It was a good day today — at least, it seemed so at first. My afternoon was free, so I decided to do a little self-care. My mother-in-law said that I’ve been looking a bit tired lately. Plus, my fifteenth anniversary with Mr. Bagel is coming up, so of course I wanted to look my best for the love of my life. If only I had known the depths of anguish I would experience later in the day.
The hairdresser was kind, and she talked to me all throughout the session. Her own hair was a gorgeous shade of chocolate brown, strands catching at her sharp jawline and caressing it lightly. She had this habit of pulling two strands from opposite sides of my head together to check the length, and her arms enveloped me everytime she went to check if her work was even. I admired her dedication to perfection. I envied it, almost. So much of baking is exact, but I always feel like there is some minor error every time I put a cake in the oven. My mother-in-law always notices these things — a minute overbaked, a sprinkle too much of sugar — but I couldn’t find fault in the hairdresser. I looked in the mirror and saw one bright, happy woman talking to another. We talked for so long, the hairdresser and I.
But we talked for too long. I didn’t let the poor girl know that she had hacked off half of my hair, but as I was paying, it was all I could do to hold my sobs in until I could get to my car. I reapplied my makeup and had just enough time to make it to the parking lot to pick up my kids. I waited there, imagining their condemnation and how their jeers would pale in comparison to the awful derision of my husband’s. How silly I must look, I thought to myself contemptuously, how strange. It seemed the shape of my face was entirely changed. I looked in the mirror. I almost didn’t recognize myself.
My kids hopped in the car, excitedly telling me about how their days went. I encouraged the conversation, knowing that, once that was finished, they would hone in on my plight.
But they didn’t. And neither did Mr. Bagel. No one noticed.
How? It was obvious – it was glaring. A fundamental part of me had been changed, had been lessened, and they carried on, too far inside their own lives to notice mine breaking apart like overbaked cheesecake crust.
How could they not notice? I was a facsimile of myself, a substitution where there should have been an original. Is there not something lost, when a part of the whole changes? Does the whole not miss the part?

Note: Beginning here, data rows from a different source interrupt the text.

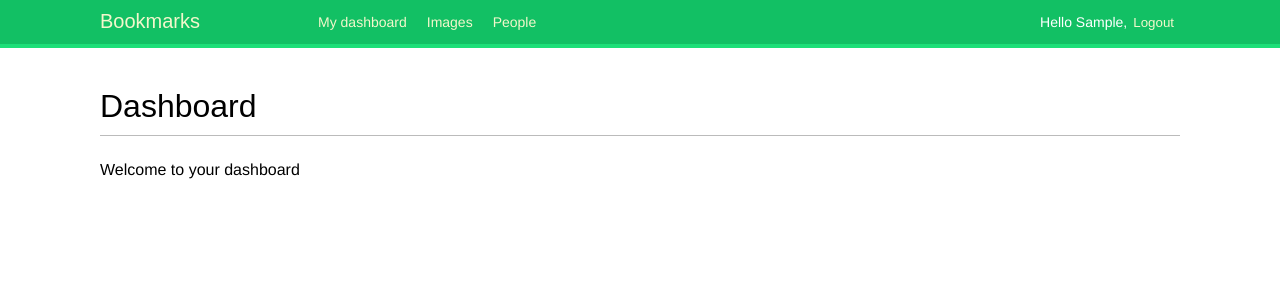
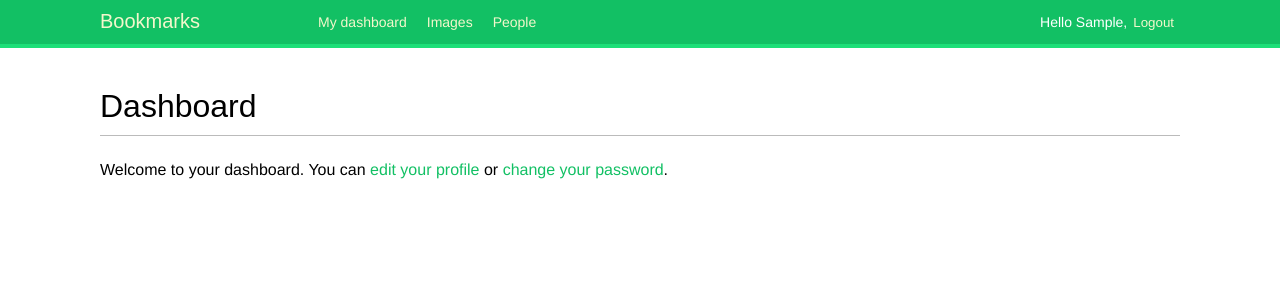
Before and after one commit to Flynotfly/bookmarks, a Django app: page /account/ in a window 1280 px wide. Shown: the top 308 px of the page. Run offline with Django 5.2, Linux system fonts and the light colour scheme; the visitor is signed in with stand-in values (Sample User, id 1); some web fonts are replaced.

Commit message:
add link to edit and password change pages from user's dashboard

```diff
--- a/account/templates/account/dashboard.html
+++ b/account/templates/account/dashboard.html
@@ -6,5 +6,8 @@
 
 {% block content %}
 	<h1>Dashboard</h1>
-    <p>Welcome to your dashboard</p>
+    <p>
+        Welcome to your dashboard. You can <a href="{% url 'edit' %}">edit your profile</a> or
+        <a href="{% url 'password_change' %}">change your password</a>.
+    </p>
 {% endblock %}
```
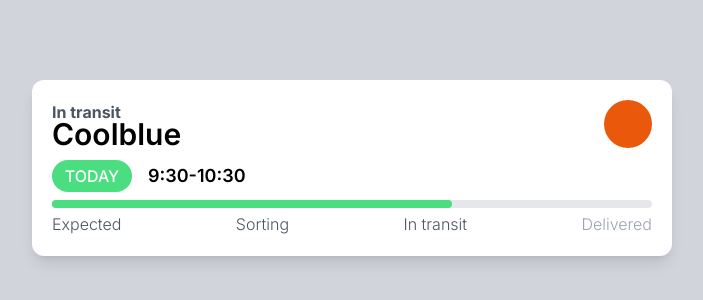
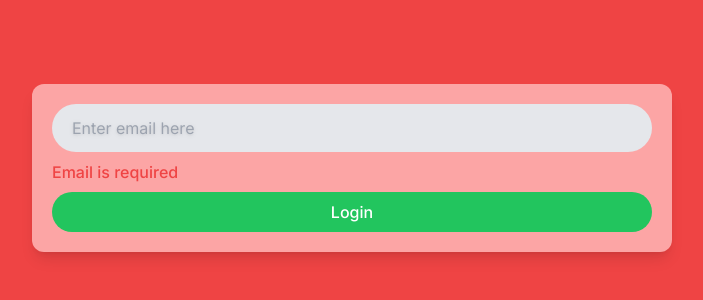
Before and after one commit to Abdul-lembariti/carrot_market_reloadd, a Next.js app: page / in a window 1280 px wide. Shown: the part 232-532 px from the top of the page, without its empty margins (288-991 px from the left). Built offline with nearby package versions, Linux system fonts and the light colour scheme.

Commit message:
#3.4 - #3.7 State modifiers

```diff
--- a/app/page.tsx
+++ b/app/page.tsx
@@ -1,30 +1,19 @@
 export default function Home() {
   return (
-    <main className="bg-gray-300 h-screen flex items-center justify-center p-5 ">
-      <div className="bg-white shadow-lg p-5 rounded-xl w-full max-w-screen-sm ">
-        <div className="flex justify-between">
-          <div className="flex flex-col ">
-            <span className="font-bold  text-gray-600 -mb-2 ">In transit</span>
-            <span className="font-semibold text-3xl ">Coolblue</span>
-          </div>
-          <div className="size-12 bg-orange-600 rounded-full" />
-        </div>
-        <div className="flex gap-4 items-center my-2">
-          <span className="text-white bg-green-400 p-1 rounded-2xl w-20 text-center uppercase font-medium hover:bg-green-500 transition hover:scale-125">
-            Today
-          </span>
-          <span className="text-lg font-semibold ">9:30-10:30</span>
-        </div>
-        <div className="relative">
-          <div className="bg-gray-200 absolute w-full h-2 rounded-full" />
-          <div className="bg-green-400 absolute w-2/3 h-2 rounded-full" />
-        </div>
-        <div className="flex justify-between items-center font-light  mt-5 text-gray-600 ">
-          <span>Expected</span>
-          <span>Sorting</span>
-          <span>In transit </span>
-          <span className="text-gray-400 ">Delivered</span>
-        </div>
+    <main className="bg-gray-300 h-screen flex items-center justify-center p-5 sm:bg-red-100 md:bg-red-300 lg:bg-red-500">
+      <div className="bg-white shadow-lg p-5 rounded-xl w-full max-w-screen-sm flex flex-col gap-2 *:outline-none has-[:invalid]:bg-red-300">
+        <input
+          className="w-full rounded-full py-3 bg-gray-200 pl-5  focus:ring-green-300 focus:ring-2 focus:ring-offset-2 transition-shadow placeholder:drop-shadow invalid:focus:ring-red-500 peer"
+          type="text"
+          placeholder="Enter email here "
+          required
+        />
+        <span className="text-red-500 font-medium hidden peer-invalid:block">
+          Email is required
+        </span>
+        <button className="bg-gray-500 to-purple-300 text-white py-2 rounded-full active:scale-90 transition-transform font-medium focus:scale-90  md:px-10 peer-required:bg-green-500">
+          Login
+        </button>
       </div>
     </main>
   )
```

Tonight, I had invited my mother-in-law over for tea and attempted a vegan cheesecake. I had spent all week mulling over cheese substitutions – a flax egg, blended tofu, tenderly mashed bananas. She noticed I hadn’t swept the flour that dusted the floor after the morning’s baking frenzy. She noticed my daughter was wearing the same outfit as she was yesterday. But she did not notice my hair – which I measured to be two and a half inches shorter, not even including the soft, blended layers that my kind hairdresser had so agonized over.
How much can you remove before anyone notices you’ve changed anything at all?
Mr. Bagel has been so distant lately. He shoveled his fork mechanically into the cheese-free cheesecake I made tonight, making the same expression he makes towards all my desserts. As always, I don’t eat the finished product until everyone has gone to bed.
Right before he went to bed, I looked into my husband’s eyes, seeing my own face reflected back. Would I still be Susan if I didn’t bake a cheesecake every Sunday? Would I still be Susan if I didn’t hold on to the love Mr. Bagel and I once shared? It’s too late to know, too late to make a substitution. Was there love? I can’t remember anymore. There must have been. There had to have been.
Would anyone notice if I became who I wasn’t? If I became who I could be? Not that I would dare do such a thing. I am Susan Bagel. I bake cheesecakes every Sunday for my wonderful husband and my children. feel so hollow. I feel so empty, like a cheesecake mixture that is trying to be something it isn’t, ingredients swapped and changed to such an extent that it fails to spread evenly over the pan.
No one cares that my weekly cheesecake changed. No one cares, I realized, except for me. My own memories. They’re all that’s left of me now. Memories of a time before, when I looked in a mirror, and saw a bright, happy woman talking to another.
I try a bite of the cheesecake in the refrigerator light. It’s disgusting. I have another.
Anyway, here’s the recipe:
1. Prepare the cheesecake
2. Remove everything that brings even a shred of joy
3. Bake. Serve. Attempt to enjoy.